Assignment: Word for word, set down the listing that appears after this line.

——————————

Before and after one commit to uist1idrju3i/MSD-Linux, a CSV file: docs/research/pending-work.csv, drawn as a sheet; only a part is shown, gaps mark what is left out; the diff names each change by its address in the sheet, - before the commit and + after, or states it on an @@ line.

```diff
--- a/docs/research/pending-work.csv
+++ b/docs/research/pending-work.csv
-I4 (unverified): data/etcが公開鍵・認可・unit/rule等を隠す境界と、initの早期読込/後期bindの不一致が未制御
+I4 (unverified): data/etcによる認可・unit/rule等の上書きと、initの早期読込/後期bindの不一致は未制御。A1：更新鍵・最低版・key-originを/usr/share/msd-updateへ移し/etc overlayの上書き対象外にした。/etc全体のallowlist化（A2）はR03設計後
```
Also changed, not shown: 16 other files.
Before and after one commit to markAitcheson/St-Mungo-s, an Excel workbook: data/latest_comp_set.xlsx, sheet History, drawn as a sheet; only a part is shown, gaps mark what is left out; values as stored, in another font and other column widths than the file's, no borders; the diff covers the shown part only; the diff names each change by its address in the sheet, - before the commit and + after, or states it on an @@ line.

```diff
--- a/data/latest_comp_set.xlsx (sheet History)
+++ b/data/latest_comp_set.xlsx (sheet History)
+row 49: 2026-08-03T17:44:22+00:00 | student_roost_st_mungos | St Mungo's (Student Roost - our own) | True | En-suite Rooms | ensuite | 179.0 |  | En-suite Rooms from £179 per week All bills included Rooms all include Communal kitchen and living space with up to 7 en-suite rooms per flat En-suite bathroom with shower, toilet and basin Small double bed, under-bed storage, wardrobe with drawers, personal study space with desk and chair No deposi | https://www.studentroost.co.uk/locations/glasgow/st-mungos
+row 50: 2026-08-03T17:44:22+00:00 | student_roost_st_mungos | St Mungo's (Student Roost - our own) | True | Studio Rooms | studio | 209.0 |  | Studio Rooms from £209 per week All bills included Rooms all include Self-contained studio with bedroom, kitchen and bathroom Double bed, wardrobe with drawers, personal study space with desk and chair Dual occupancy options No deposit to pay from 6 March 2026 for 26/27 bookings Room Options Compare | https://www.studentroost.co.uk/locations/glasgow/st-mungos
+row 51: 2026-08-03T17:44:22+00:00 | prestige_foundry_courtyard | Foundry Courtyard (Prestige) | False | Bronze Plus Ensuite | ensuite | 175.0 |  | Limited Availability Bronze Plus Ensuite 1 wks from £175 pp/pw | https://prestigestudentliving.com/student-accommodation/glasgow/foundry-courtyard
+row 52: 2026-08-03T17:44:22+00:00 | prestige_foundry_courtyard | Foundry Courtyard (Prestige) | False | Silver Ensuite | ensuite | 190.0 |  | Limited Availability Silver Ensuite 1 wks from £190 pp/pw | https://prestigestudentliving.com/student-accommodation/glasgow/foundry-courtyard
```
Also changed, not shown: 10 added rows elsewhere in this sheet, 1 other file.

——————————

Answer box:
Before and after one commit to uist1idrju3i/MSD-Linux, a CSV file: docs/research/pending-work.csv, drawn as a sheet; only a part is shown, gaps mark what is left out; the diff names each change by its address in the sheet, - before the commit and + after, or states it on an @@ line.

```diff
--- a/docs/research/pending-work.csv
+++ b/docs/research/pending-work.csv
-I4 (unverified): data/etcが公開鍵・認可・unit/rule等を隠す境界と、initの早期読込/後期bindの不一致が未制御
+I4 (unverified): data/etcによる認可・unit/rule等の上書きと、initの早期読込/後期bindの不一致は未制御。A1：更新鍵・最低版・key-originを/usr/share/msd-updateへ移し/etc overlayの上書き対象外にした。/etc全体のallowlist化（A2）はR03設計後
```
Also changed, not shown: 16 other files.
Before and after one commit to markAitcheson/St-Mungo-s, an Excel workbook: data/latest_comp_set.xlsx, sheet History, drawn as a sheet; only a part is shown, gaps mark what is left out; values as stored, in another font and other column widths than the file's, no borders; the diff covers the shown part only; the diff names each change by its address in the sheet, - before the commit and + after, or states it on an @@ line.

```diff
--- a/data/latest_comp_set.xlsx (sheet History)
+++ b/data/latest_comp_set.xlsx (sheet History)
+row 49: 2026-08-03T17:44:22+00:00 | student_roost_st_mungos | St Mungo's (Student Roost - our own) | True | En-suite Rooms | ensuite | 179.0 |  | En-suite Rooms from £179 per week All bills included Rooms all include Communal kitchen and living space with up to 7 en-suite rooms per flat En-suite bathroom with shower, toilet and basin Small double bed, under-bed storage, wardrobe with drawers, personal study space with desk and chair No deposi | https://www.studentroost.co.uk/locations/glasgow/st-mungos
+row 50: 2026-08-03T17:44:22+00:00 | student_roost_st_mungos | St Mungo's (Student Roost - our own) | True | Studio Rooms | studio | 209.0 |  | Studio Rooms from £209 per week All bills included Rooms all include Self-contained studio with bedroom, kitchen and bathroom Double bed, wardrobe with drawers, personal study space with desk and chair Dual occupancy options No deposit to pay from 6 March 2026 for 26/27 bookings Room Options Compare | https://www.studentroost.co.uk/locations/glasgow/st-mungos
+row 51: 2026-08-03T17:44:22+00:00 | prestige_foundry_courtyard | Foundry Courtyard (Prestige) | False | Bronze Plus Ensuite | ensuite | 175.0 |  | Limited Availability Bronze Plus Ensuite 1 wks from £175 pp/pw | https://prestigestudentliving.com/student-accommodation/glasgow/foundry-courtyard
+row 52: 2026-08-03T17:44:22+00:00 | prestige_foundry_courtyard | Foundry Courtyard (Prestige) | False | Silver Ensuite | ensuite | 190.0 |  | Limited Availability Silver Ensuite 1 wks from £190 pp/pw | https://prestigestudentliving.com/student-accommodation/glasgow/foundry-courtyard
```
Also changed, not shown: 10 added rows elsewhere in this sheet, 1 other file.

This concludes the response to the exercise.